The ConClass was purchased at Valley Cheese and Wine and the two Pinots were purchased at Khoury’s. Thanks guys!
And now for the fun. Fortunately, my mother doesn’t own a computer, so I can talk freely here. What a story! She decided about three years ago that we were going to start a new tradition of fried turkey. I hated the idea because I’m trying to cut fried foods (except for stir fried, of course) out of my diet as much as possible. So now we were going to have fried turkey (and the subsequent WEEKS of leftovers!) on a regular basis?!? Now, although my mother is now 86, my female bloodline tends to go well into the mid/upper 90s, so I felt stuck. Fried turkey every year for the next ten or more years? Yikes!
The last two years have been, um, *eventful* to say the least. I won’t talk about her frying the turkey in her apartment. It was truly scary. Or the grease that I finally got scrubbed out of my patio concrete. Once again, a long story.
This year, everything changed!! Aunt Joyce (Mom’s younger sister) bought a turkey that was too big to fit into the fryer, which meant that it had to be fried in two parts. We were looking at eating Thanksgiving dinner late at night! This year, however, having had enough of fried turkey, I had surreptitiously roasted a small, free-range bird. It was properly brined for several hours (sea salt, evaporated cane juice, allspice, peppercorns, rosemary, thyme, sage, garlic), rinsed, and slowly roasted. I just happened to mention in passing that I had this bird available, and it was a hit. We were enjoying dinner, wine, and each other’s company while the big bird was frying (and frying and frying and frying) outside. At that time my mother declared that this is the LAST time we’ll ever consider fried turkey. I did the happy dance on my butt!
I did “The” Brisket. It was from Costco, therefore a “company sized” cut, right? Well, I have a piece about 2x5 inches left. Lucky me.
I surprised everyone by baking a purple yam. A staple of Okinawa, it has a beige papery skin and a PURPLE interior! It is creamier than a “regular” garnet yam but still packs plenty of sweetness, and the color is arresting. Aunt Joyce didn’t partake because it wasn’t “normal,” but everyone else dug in with gusto.
The collard greens that I cooked departed (sucked down various gullets and shamelessly stolen from my home, LOL), so I had just enough to “do” something with. Well, I made a Soul Food Asian stir fry starring the collards, Vietnamese tofu, garlic, shallots, choy sum (a variety of bok choy), and Miso. YUMMY! Talk about a melding of cultures!
As you can see, my holiday was fun, and it’s always great to have loved ones around during these special times!

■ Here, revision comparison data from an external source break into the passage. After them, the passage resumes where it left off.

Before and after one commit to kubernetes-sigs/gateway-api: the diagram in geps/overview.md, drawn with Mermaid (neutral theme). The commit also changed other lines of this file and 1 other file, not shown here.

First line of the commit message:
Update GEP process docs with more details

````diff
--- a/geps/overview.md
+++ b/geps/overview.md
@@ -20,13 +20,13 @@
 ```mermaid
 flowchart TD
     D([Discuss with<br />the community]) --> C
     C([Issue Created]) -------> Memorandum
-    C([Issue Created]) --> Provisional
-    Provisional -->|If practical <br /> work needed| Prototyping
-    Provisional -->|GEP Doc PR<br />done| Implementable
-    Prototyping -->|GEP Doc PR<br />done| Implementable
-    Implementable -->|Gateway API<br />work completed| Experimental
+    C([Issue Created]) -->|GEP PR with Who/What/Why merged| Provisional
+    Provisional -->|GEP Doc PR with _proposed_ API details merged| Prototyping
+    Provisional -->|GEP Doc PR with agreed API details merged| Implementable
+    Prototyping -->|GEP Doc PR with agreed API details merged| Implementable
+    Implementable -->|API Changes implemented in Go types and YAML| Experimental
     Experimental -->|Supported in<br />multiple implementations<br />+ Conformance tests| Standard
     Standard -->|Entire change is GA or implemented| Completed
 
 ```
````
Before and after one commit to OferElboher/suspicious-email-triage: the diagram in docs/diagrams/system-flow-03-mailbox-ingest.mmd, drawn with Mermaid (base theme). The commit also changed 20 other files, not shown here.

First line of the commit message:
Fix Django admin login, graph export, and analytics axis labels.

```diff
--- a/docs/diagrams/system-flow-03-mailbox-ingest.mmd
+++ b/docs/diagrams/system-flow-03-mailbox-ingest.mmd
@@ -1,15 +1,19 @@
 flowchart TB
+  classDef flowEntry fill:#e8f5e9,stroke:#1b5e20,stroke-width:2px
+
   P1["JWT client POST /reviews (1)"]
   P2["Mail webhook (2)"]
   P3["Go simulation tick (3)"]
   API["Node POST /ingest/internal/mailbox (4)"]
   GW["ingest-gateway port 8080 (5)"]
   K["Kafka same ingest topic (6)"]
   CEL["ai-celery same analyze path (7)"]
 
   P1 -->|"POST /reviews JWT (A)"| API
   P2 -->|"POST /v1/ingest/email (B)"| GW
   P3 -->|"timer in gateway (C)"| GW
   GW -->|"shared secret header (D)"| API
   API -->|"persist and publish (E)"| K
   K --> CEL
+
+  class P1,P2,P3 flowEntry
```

Next entry will be updating you on upcoming classes for 2008, including a wine class with no wine. Huh???? Stay tuned!!
By the way, the fried turkey eventually *did* finish cooking!